In his sophomore season, Indiana guard Jordan Hulls, the 2009 Indiana Mr. Basketball from Bloomington South, emerged as a full-time starter and became much more of a scorer and a more integral part of the offense. On a full-season basis (here is his Yahoo page, with game log), Hulls nearly doubled his scoring (6.4 to 11.1), dramatically increased his number of shots per game (5 to 8), and held steady on three point shooting (40 to 41, a modest increase). Hulls nearly doubled his assists per game (1.5 to 2.9) with only a modest increase in turnovers (.6 to .9 per game). His excellent free throw shooting got even better, going from 80 to 91 percent.

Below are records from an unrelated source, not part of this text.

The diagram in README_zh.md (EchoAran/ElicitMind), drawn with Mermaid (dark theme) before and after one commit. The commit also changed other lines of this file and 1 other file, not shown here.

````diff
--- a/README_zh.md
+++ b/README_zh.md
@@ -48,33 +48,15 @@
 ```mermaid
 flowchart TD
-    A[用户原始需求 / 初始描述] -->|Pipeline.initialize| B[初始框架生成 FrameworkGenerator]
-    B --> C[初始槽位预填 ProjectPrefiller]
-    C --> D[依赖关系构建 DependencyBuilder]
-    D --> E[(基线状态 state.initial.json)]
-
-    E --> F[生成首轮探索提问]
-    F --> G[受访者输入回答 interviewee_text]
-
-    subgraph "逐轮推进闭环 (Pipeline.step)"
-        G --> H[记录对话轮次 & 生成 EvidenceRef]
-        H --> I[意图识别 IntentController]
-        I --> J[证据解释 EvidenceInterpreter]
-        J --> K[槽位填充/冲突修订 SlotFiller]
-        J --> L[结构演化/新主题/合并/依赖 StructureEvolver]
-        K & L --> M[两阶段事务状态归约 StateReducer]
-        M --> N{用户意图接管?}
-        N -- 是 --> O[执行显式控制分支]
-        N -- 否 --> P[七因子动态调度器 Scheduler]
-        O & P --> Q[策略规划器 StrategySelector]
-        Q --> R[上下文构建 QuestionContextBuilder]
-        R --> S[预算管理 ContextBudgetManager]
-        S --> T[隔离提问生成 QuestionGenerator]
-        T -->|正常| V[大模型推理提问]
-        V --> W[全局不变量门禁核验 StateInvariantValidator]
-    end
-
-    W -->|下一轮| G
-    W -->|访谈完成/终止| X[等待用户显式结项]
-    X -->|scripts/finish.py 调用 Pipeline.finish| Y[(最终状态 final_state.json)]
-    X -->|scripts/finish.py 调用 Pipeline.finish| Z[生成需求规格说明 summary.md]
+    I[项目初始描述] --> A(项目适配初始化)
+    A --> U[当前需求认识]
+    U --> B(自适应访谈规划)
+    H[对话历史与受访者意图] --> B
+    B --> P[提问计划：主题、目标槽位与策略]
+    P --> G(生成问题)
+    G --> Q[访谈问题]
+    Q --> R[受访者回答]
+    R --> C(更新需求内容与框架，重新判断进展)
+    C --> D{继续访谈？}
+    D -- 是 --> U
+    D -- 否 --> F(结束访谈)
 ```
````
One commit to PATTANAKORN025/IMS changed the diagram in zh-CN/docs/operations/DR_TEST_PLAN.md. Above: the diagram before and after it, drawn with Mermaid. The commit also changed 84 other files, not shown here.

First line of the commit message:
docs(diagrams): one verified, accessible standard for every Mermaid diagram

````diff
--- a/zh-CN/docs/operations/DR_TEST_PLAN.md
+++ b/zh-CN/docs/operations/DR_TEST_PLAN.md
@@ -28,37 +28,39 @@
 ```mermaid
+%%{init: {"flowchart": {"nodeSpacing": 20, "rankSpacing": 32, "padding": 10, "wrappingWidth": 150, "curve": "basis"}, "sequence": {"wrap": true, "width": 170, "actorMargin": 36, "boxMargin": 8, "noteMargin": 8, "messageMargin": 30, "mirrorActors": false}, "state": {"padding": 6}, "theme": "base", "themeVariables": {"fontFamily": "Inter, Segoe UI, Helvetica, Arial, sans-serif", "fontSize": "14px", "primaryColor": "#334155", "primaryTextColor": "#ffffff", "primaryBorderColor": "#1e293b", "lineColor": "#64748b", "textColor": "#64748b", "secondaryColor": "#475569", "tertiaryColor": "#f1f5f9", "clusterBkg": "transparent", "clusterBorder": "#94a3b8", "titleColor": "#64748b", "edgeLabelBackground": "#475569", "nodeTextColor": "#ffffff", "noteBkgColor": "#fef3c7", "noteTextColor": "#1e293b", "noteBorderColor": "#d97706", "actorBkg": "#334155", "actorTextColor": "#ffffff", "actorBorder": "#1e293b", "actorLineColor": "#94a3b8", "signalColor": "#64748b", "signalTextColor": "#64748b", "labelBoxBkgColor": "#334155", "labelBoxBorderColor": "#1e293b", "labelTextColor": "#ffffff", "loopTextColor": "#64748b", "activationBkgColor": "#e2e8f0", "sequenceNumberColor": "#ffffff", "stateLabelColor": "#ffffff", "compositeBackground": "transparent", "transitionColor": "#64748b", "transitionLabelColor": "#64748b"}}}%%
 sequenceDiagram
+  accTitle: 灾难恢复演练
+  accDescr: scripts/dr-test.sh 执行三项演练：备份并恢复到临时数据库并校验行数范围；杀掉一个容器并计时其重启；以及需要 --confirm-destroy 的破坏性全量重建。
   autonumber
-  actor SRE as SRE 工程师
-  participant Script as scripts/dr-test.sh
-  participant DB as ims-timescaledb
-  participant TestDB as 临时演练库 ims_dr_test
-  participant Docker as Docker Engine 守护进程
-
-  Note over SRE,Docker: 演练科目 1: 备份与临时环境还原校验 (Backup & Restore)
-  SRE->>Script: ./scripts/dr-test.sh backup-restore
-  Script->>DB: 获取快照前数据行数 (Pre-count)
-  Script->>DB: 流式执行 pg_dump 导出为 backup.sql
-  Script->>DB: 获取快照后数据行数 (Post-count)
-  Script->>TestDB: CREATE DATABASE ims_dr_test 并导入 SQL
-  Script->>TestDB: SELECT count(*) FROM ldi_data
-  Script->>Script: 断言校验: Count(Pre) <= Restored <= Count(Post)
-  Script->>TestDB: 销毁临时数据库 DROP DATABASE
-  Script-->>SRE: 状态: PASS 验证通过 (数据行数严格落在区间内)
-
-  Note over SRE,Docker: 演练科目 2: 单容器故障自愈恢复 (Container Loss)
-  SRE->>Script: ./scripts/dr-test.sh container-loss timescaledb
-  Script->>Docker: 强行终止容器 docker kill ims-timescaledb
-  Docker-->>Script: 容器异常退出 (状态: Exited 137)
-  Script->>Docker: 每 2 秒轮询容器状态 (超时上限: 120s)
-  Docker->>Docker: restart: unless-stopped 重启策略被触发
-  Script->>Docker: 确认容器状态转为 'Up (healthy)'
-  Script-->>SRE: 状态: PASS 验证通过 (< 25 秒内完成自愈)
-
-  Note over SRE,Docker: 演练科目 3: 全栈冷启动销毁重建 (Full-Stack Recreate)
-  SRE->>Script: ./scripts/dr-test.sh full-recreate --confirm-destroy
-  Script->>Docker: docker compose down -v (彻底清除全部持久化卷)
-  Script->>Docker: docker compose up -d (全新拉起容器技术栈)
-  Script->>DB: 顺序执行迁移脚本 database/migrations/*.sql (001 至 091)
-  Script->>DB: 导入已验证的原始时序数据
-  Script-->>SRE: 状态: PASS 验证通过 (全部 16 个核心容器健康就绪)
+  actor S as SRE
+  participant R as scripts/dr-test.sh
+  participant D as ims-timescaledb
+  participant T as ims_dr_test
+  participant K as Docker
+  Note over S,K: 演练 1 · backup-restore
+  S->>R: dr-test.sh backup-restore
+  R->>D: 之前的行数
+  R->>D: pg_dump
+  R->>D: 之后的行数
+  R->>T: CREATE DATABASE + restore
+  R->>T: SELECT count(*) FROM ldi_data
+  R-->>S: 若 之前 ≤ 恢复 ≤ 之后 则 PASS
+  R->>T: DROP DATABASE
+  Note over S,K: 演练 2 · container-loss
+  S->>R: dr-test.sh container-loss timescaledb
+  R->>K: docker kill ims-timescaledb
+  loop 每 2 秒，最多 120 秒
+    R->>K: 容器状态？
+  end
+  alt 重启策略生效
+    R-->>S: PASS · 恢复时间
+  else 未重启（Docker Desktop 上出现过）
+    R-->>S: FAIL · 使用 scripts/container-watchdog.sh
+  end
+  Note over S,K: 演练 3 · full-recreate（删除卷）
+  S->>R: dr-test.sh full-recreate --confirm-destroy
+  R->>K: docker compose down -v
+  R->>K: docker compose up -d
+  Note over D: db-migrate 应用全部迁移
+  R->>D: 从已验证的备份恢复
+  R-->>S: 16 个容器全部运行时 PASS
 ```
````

As with Christian Watford, however, the grind of the Big Ten season seems to have had an effect on Hulls, and the apples-to-apples comparison of his freshman and sophomore seasons in Big Ten play. Here is his StatSheet page with Big Ten stats only. First, Hulls playing time and role in the offense (possessions used increased from 13 percent to 19 percent) increased. Early in the season, when Hulls was plugging a long at greater than 50 percent shooting from three point range, the constant cry from here and other quarters was that Hulls needed to shoot more. Obviously, Tom Crean and Hulls saw that as well, and Hulls was more aggressive as the season transpired. As would have been expected, Hulls's percentages dipped, but the extent of the drop made his season a bit more of a mixed bag than it could have been.
First, it is obvious that Hulls became more comfortable taking the ball inside and trying to create his own shot. In his freshman season, 85 of Hulls's 113 Big Ten field goal attempts were three pointers. In 2011, Hulls held close to steady in number of three point attempts, but he had 177 field goal attempts overall, meaning just over half of his attempts were from inside the arc. (Also, while most IU fans heard all about this as the season transpired, he was 35-35 from the line in Big Ten play this season, which is incredible). He improved his two point shooting percentage from 45 to 54 percent. Unfortunately, despite what felt for most of the season like a year of great progress for Hulls was dampened statistically by a late-season shooting slump. Hulls actually declined pretty significantly in his three point shooting percentage in Big Ten play, from 38.8 to 34.9. His last really impressive three point shooting game was the game that in many respects ended it all for the 2011 Hoosiers, the come-from-ahead home loss to Iowa. At that point, Hulls was 22-53 from behind the arc, about 41.5 percent, but he shot only 7-30 from deep in IU's final seven regular season games. Still, considering the increased share of the offense shouldered by Hulls, his sophomore season has to be considered progress.
IU fans justifiably are excited about the arrival of Cody Zeller and Austin Etherington, but neither will provide Hulls any help at the point. Hulls is a reliable ballhandler and a great shooter. The big question mark, of course, is whether Hulls can be a productive ball handler. Will he develop the strength to continue taking the ball inside to create his own shot? Can he become more of a distributor, and improve his number of assists and his ability to get to the line? It will be fun to see Hulls as a senior with a true point guard, Yogi Ferrell, but absent a late 2011 addition, improvement at the position in 2011-2012 will have to come from Hulls himself. Given his improvement from year one to year two, I think that is a realistic possibility.